The two volumes of this series are a great primary-source resource for teachers who want to focus more on women’s roles in different time periods of world history. This chapter provide a little background about how Confucian concept of patriarchy was applied in the China and Japan and gives several primary sources about women from both societies.
CNN’s Millennium, Episode 1,Segment 2: “The Century of the Sword.” Website overview of the video series: http://www.cnn.com/SPECIALS/1999/millennium/
There is approximately 10 minutes from Sei Shônagon’s Pillowbook that dramatically shows a Japanese court woman putting on her layers of silk garments and highlights some of the restrictions of court life.
Document Based Question
(Suggested writing time: 40 minutes)
Directions: The following question is based on the documents included in this module. This question is designed to test your ability to work with and understand historical documents. Write an essay that:
- Has a relevant thesis and supports that thesis with evidence from the documents.
- Uses all or all but one of the documents.
- Analyzes the documents by grouping them in as many appropriate ways as possible. Does not simply summarize the documents individually.
- Takes into account both the sources of the documents and the authors' points of view.
You may refer to relevant historical information not mentioned in the documents.
Question: What do the sources in this module reveal about Japanese court life and the limitations placed upon women? How did Japanese women from the Heian period overcome these limitations?
Be sure to analyze point of view in at least three documents.
What additional sources, types of documents, or information would you need to have a more complete view of this topic?
About the Author
Esperanza Ramirez-Christensen is Professor of Japanese Literature in the Department of Asian Languages and Cultures at the University of Michigan. Her publications include “Theory vs. Practice/East vs. West, a Commentary by Discussant”; “The New Historicism and Japanese Literary Studies: Introduction; Resisting Figures of Resistance,” and “Renga Discourse and the Dissemination of Classical Literature.” She is editor of The Father-Daughter Plot: Japanese Literary Women and the Law of the Father and coeditor of Heart's Flower: The Life and Poetry of Shinkei. Her academic interests include classical Japanese language and premodern Japanese literature. She has received numerous grants and awards for her research.
About the Lesson Plan Author
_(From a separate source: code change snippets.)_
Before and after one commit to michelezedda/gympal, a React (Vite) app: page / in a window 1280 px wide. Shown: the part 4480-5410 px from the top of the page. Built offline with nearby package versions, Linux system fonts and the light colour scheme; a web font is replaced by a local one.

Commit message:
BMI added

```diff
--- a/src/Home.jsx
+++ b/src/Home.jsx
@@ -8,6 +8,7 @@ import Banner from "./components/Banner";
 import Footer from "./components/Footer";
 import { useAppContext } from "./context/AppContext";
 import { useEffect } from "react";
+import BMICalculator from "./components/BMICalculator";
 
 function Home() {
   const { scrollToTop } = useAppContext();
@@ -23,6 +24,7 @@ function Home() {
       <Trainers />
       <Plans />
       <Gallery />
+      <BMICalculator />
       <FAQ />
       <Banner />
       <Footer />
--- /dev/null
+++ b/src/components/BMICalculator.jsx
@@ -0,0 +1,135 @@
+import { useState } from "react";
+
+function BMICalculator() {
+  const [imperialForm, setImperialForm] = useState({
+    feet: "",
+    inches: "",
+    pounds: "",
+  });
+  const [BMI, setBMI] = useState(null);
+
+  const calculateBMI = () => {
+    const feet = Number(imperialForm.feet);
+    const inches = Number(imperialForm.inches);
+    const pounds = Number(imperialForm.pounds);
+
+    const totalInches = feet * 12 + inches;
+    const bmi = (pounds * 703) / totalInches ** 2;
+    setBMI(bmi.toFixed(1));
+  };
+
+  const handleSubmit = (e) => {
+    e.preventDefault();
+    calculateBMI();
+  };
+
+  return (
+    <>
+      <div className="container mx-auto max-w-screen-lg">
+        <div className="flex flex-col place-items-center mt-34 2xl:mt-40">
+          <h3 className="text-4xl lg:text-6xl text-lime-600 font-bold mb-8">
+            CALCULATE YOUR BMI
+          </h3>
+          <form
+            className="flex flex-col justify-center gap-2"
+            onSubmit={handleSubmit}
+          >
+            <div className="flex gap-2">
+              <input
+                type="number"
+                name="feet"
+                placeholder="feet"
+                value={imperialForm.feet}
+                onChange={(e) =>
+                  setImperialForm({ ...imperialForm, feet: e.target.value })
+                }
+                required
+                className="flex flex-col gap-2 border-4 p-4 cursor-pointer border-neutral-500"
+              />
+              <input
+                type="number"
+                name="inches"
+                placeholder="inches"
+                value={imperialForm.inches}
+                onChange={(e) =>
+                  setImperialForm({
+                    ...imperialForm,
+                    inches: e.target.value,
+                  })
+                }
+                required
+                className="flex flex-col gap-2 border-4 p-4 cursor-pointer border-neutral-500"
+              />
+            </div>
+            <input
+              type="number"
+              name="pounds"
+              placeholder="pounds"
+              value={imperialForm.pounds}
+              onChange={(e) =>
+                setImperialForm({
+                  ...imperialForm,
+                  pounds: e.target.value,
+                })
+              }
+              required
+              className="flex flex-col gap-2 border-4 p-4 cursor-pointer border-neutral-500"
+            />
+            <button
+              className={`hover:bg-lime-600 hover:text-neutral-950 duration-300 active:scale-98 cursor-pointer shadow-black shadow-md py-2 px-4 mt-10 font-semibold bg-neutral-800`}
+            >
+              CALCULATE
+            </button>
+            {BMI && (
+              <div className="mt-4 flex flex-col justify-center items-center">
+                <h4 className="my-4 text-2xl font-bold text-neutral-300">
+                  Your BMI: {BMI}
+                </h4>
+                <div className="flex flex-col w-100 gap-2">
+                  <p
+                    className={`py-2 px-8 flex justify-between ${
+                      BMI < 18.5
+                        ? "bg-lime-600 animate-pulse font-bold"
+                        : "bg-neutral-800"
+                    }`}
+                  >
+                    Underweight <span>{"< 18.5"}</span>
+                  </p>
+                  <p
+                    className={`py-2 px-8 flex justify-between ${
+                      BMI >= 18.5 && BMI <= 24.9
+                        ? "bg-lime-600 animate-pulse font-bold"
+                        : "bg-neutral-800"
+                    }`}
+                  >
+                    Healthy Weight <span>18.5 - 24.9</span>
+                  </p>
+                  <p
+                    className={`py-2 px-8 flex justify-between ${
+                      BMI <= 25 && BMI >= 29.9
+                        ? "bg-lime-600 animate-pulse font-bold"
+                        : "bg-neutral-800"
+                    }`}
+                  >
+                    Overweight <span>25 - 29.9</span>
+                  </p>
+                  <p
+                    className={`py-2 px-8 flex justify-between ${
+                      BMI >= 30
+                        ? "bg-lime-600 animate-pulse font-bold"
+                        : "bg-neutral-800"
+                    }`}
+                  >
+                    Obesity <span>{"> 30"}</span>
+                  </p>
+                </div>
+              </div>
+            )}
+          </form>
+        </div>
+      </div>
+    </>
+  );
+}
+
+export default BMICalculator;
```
Angela Lee teaches world history at Weston High School in Weston, Massachusetts. She has developed the modern world history curriculum and the AP World History curriculum for the district and has been an AP World reader for the College Board for three years.
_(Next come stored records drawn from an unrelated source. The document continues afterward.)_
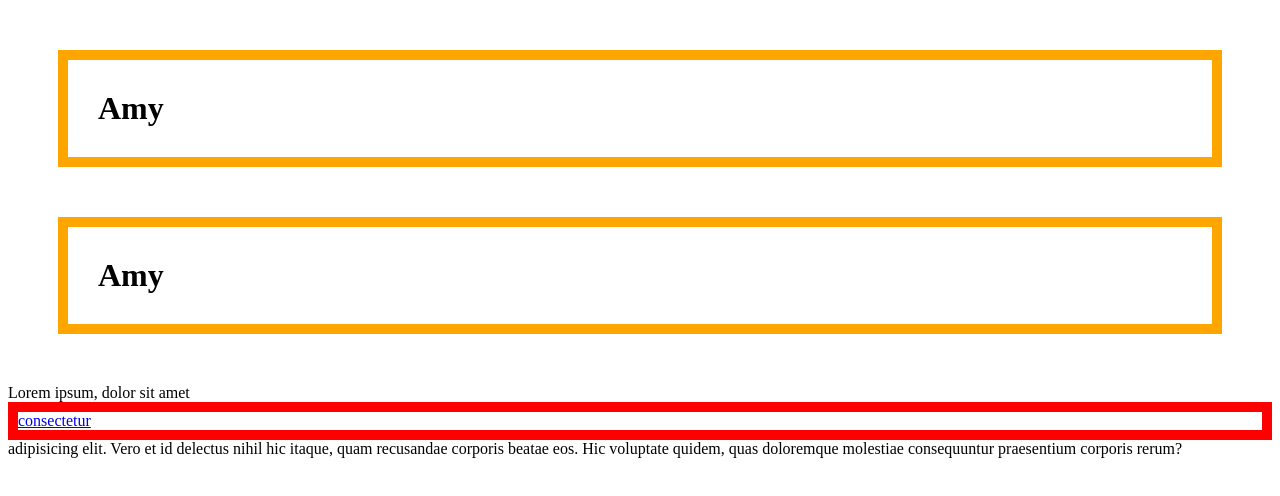
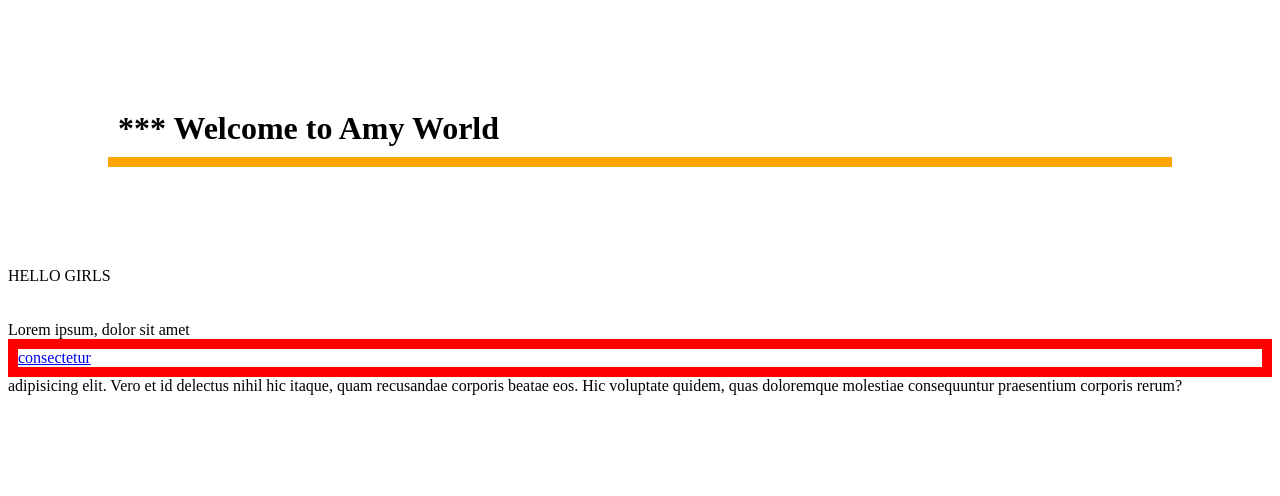
Before and after one commit to djandeb/MS-daegu-ai-school, a plain HTML site: page box.html in a window 1280 px wide. Drawn offline with Linux system fonts and the light colour scheme.

Commit message:
Add files via upload

```diff
--- a/box.html
+++ b/box.html
@@ -2,12 +2,15 @@
     <head>
         <style>
 
-        h1{border: 10px solid orange;
-            padding: 30px;
-            margin: 50px;}
+        h1{border-bottom: 10px solid orange;
+            padding: 10px;
+            margin: 100px;}
 
         a{border: 10px solid red;
             display:block}
+
+        #pink{border: 5px blueviolet}
+
 
  /* h1은 제목태그라 열 전체설정이 디폴트: block
     이 외는 보통 텍스트 한개만 설정됨:inline
@@ -22,8 +25,12 @@
     </head>
 
     <body>
-        <h1>Amy</h1>
-        <h1>Amy</h1>
+        <h1>*** Welcome to Amy World</h1>
+
+   <id="pink">HELLO GIRLS</id>
+
+    <br><br><br>
+
         Lorem ipsum, dolor sit amet <a href='https://www.w3.org/'>consectetur</a> adipisicing elit. Vero et id delectus nihil hic itaque, quam recusandae corporis beatae eos. Hic voluptate quidem, quas doloremque molestiae consequuntur praesentium corporis rerum?
     </body>
 </html>
```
This teaching module was originally developed for the Women in World History project.